What to work on: As the answer, set down the lines below from the one containing "Local GPU worker." through the one containing "-3,17 +3,26 @@", exactly and inclusively, and no others.

Records supplied:

************

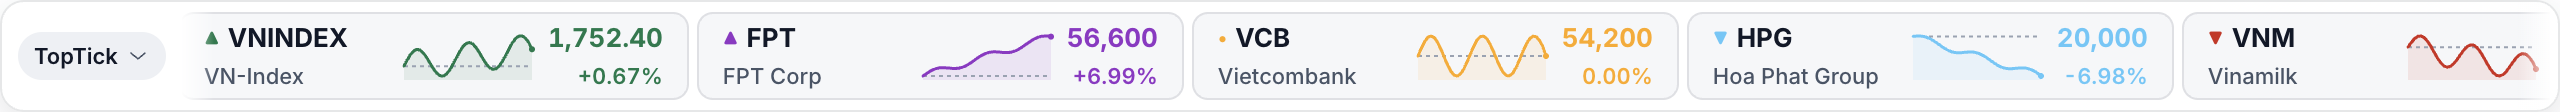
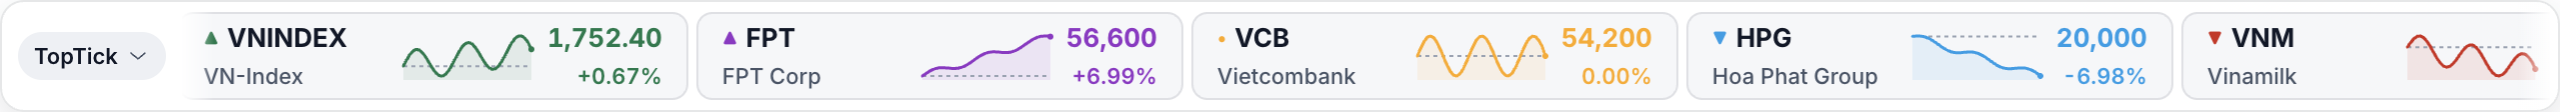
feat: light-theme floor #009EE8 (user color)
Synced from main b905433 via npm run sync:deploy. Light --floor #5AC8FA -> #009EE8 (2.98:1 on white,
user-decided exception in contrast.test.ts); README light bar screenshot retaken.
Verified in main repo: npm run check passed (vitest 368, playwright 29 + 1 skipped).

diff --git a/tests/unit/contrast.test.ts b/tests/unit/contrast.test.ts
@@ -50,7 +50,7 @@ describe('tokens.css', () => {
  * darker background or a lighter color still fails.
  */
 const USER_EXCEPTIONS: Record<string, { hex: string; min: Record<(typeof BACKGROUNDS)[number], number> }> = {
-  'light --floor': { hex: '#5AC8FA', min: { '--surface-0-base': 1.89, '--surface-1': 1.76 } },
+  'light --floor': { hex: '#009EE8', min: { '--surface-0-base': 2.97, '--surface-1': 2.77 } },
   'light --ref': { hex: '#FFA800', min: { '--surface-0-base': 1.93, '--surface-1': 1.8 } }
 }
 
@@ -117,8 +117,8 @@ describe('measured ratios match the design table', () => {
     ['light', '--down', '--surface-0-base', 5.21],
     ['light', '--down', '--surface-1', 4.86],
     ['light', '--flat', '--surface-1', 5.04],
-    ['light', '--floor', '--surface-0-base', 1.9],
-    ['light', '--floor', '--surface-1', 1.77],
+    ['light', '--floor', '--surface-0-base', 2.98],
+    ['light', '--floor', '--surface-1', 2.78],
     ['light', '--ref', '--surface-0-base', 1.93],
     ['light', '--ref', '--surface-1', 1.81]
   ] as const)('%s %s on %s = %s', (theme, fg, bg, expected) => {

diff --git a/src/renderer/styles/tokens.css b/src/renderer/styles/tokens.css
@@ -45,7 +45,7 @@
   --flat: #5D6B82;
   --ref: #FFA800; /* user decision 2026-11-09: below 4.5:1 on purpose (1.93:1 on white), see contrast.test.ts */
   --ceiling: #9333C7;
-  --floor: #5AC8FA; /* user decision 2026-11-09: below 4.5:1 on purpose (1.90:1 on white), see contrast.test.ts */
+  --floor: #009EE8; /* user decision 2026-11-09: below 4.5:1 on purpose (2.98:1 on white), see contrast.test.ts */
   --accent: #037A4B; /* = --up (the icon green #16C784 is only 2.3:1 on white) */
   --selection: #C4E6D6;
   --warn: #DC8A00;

************

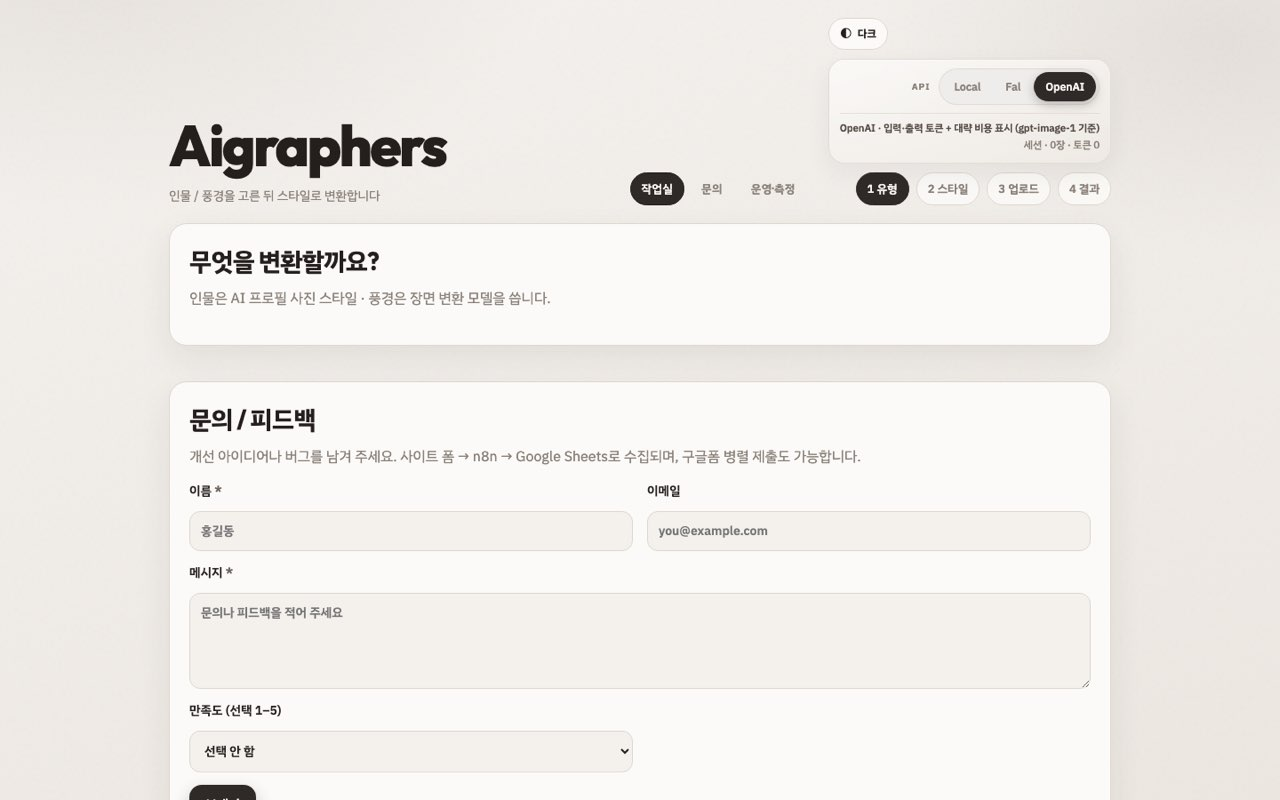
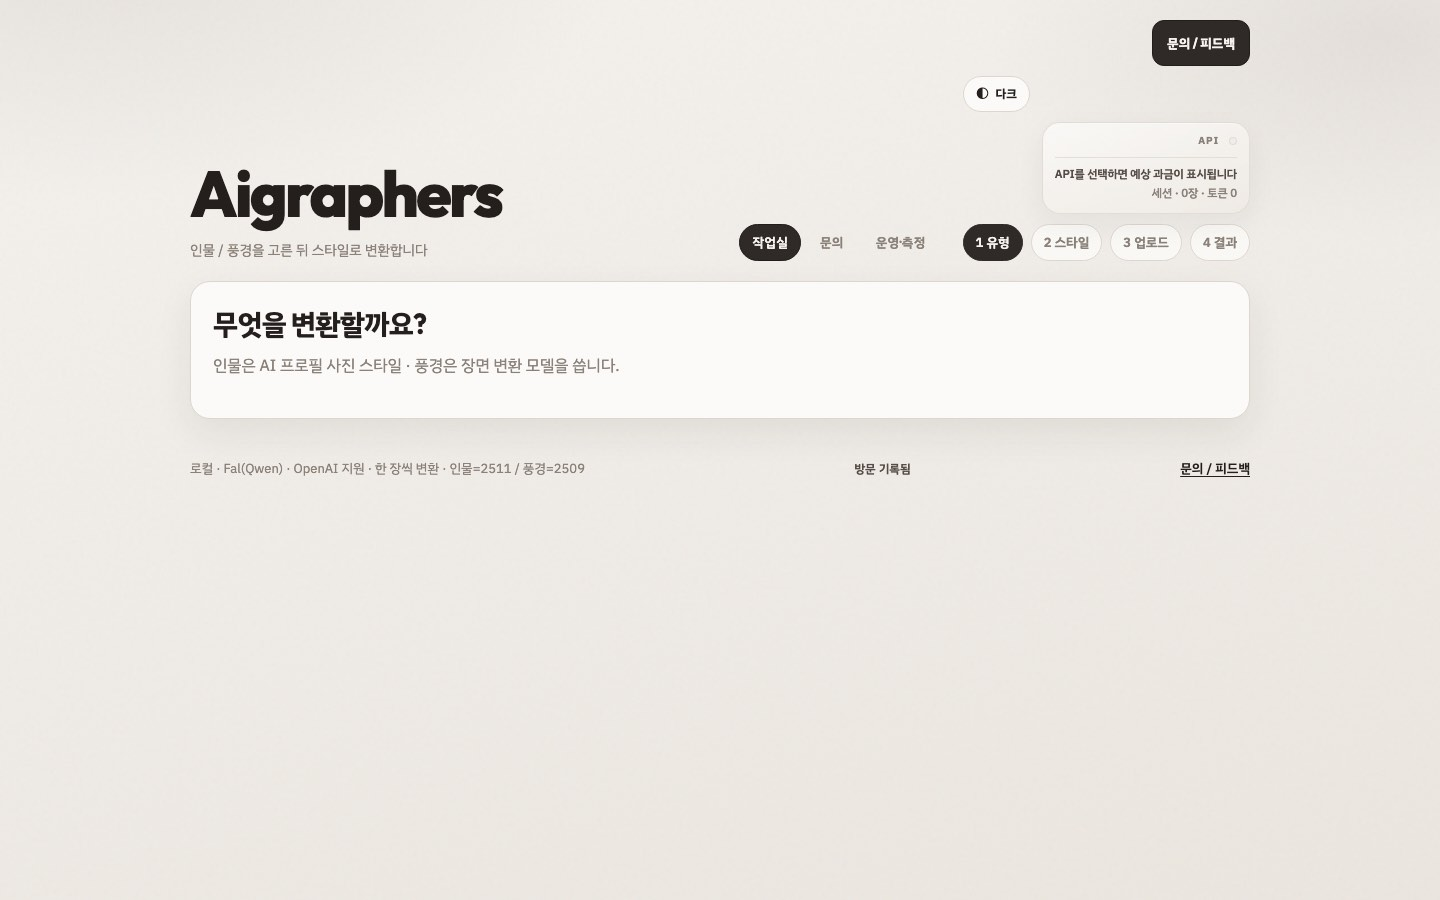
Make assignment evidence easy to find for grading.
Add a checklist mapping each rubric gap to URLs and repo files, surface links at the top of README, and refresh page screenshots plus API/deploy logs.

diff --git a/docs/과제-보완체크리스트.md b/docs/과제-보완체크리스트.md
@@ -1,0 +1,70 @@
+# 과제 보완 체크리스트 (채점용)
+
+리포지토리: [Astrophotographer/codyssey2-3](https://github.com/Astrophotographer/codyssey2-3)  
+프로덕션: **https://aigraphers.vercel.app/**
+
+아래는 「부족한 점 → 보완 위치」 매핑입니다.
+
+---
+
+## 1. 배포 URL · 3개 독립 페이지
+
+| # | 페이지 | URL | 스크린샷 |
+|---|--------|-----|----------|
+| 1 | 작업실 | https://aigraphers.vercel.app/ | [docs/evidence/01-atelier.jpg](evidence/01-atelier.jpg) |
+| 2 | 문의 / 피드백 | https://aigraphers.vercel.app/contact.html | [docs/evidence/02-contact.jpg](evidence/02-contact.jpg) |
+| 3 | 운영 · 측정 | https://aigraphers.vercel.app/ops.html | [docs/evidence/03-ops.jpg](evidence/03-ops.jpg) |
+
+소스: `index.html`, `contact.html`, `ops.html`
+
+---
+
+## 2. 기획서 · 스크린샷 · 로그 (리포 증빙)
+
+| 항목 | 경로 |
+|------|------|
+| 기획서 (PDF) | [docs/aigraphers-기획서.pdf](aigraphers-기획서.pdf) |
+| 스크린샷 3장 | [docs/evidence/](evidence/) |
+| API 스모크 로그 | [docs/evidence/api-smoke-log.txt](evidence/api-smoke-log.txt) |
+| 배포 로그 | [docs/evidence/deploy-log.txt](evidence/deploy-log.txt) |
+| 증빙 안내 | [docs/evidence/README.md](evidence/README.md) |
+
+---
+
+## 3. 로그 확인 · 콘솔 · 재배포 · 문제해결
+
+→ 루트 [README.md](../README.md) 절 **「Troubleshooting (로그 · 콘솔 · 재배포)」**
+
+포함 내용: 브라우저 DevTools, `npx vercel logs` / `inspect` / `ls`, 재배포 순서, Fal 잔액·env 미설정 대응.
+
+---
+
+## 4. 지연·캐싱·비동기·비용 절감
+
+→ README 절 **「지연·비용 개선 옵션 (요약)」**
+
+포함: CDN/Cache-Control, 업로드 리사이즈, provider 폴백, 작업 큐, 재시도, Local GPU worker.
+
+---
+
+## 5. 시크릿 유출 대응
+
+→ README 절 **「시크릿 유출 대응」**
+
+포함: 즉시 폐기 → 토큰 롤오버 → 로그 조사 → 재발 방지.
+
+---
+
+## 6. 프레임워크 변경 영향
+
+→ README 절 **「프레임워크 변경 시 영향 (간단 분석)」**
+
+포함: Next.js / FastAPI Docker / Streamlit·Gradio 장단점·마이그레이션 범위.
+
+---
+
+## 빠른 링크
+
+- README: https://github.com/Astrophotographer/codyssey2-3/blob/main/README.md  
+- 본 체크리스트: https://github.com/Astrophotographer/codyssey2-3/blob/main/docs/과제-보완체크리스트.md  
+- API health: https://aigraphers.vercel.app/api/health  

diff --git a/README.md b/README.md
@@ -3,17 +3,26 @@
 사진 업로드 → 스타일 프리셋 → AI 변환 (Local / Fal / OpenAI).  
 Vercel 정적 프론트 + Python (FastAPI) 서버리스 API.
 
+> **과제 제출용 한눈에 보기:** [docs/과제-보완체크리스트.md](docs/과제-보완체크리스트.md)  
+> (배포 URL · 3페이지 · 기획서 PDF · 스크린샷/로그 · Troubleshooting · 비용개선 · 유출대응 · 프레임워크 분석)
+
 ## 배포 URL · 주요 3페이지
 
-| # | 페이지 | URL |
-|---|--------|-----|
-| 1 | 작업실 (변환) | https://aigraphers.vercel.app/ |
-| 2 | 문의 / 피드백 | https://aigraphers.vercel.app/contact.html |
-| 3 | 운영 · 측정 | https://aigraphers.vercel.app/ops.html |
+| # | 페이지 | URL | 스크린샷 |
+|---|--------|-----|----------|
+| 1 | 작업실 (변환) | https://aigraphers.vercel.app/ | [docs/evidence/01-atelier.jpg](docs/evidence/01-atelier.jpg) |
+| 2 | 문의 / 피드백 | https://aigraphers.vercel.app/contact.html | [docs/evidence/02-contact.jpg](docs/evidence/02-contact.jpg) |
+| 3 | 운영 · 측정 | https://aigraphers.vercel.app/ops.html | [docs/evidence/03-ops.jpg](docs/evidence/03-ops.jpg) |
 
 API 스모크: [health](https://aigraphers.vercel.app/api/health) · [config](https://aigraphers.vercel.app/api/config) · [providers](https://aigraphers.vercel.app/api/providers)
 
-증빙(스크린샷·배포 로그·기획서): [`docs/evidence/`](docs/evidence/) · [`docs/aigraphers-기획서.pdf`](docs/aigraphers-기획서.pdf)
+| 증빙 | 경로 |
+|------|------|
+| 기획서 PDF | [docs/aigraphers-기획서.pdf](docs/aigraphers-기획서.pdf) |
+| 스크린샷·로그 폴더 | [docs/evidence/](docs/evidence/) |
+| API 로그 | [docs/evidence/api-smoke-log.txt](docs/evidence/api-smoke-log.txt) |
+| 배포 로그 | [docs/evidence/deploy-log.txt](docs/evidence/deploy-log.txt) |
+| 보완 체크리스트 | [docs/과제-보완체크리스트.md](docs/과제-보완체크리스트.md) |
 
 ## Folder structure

************

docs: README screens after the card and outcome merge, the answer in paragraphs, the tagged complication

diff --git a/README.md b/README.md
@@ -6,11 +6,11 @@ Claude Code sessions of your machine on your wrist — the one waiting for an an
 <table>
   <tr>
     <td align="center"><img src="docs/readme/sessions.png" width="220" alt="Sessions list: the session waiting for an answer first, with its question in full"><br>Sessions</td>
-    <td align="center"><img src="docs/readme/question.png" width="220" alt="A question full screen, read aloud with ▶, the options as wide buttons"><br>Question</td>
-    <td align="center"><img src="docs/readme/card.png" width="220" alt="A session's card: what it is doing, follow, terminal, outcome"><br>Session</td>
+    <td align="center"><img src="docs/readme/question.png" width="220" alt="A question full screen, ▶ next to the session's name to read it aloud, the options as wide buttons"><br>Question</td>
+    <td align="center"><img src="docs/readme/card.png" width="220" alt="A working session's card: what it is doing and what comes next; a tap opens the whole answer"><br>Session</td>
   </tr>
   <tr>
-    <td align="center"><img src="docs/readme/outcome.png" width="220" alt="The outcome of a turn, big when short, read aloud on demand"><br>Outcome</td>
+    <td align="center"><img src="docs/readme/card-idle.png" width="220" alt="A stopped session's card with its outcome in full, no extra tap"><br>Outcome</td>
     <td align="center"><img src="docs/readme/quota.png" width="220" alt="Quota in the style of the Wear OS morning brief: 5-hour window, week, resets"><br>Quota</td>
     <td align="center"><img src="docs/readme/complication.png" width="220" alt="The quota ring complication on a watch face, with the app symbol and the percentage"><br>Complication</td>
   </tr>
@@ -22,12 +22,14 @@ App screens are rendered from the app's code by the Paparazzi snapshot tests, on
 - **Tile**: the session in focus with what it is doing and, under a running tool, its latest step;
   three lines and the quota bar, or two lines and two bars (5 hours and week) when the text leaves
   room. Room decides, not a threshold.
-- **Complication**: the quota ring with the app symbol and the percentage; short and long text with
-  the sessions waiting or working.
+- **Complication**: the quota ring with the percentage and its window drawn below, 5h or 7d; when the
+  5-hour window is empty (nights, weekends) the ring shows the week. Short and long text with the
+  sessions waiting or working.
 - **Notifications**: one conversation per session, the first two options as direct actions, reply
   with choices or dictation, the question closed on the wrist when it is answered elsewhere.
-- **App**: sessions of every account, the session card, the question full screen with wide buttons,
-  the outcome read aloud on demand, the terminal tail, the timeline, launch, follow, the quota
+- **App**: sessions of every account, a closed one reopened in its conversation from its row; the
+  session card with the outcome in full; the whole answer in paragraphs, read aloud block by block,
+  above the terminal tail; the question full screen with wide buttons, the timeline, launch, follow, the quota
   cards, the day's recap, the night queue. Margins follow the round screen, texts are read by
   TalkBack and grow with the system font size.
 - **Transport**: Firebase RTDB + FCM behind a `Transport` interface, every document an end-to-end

************

Written solution:
+포함: CDN/Cache-Control, 업로드 리사이즈, provider 폴백, 작업 큐, 재시도, Local GPU worker.
+
+---
+
+## 5. 시크릿 유출 대응
+
+→ README 절 **「시크릿 유출 대응」**
+
+포함: 즉시 폐기 → 토큰 롤오버 → 로그 조사 → 재발 방지.
+
+---
+
+## 6. 프레임워크 변경 영향
+
+→ README 절 **「프레임워크 변경 시 영향 (간단 분석)」**
+
+포함: Next.js / FastAPI Docker / Streamlit·Gradio 장단점·마이그레이션 범위.
+
+---
+
+## 빠른 링크
+
+- README: https://github.com/Astrophotographer/codyssey2-3/blob/main/README.md  
+- 본 체크리스트: https://github.com/Astrophotographer/codyssey2-3/blob/main/docs/과제-보완체크리스트.md  
+- API health: https://aigraphers.vercel.app/api/health  

diff --git a/README.md b/README.md
@@ -3,17 +3,26 @@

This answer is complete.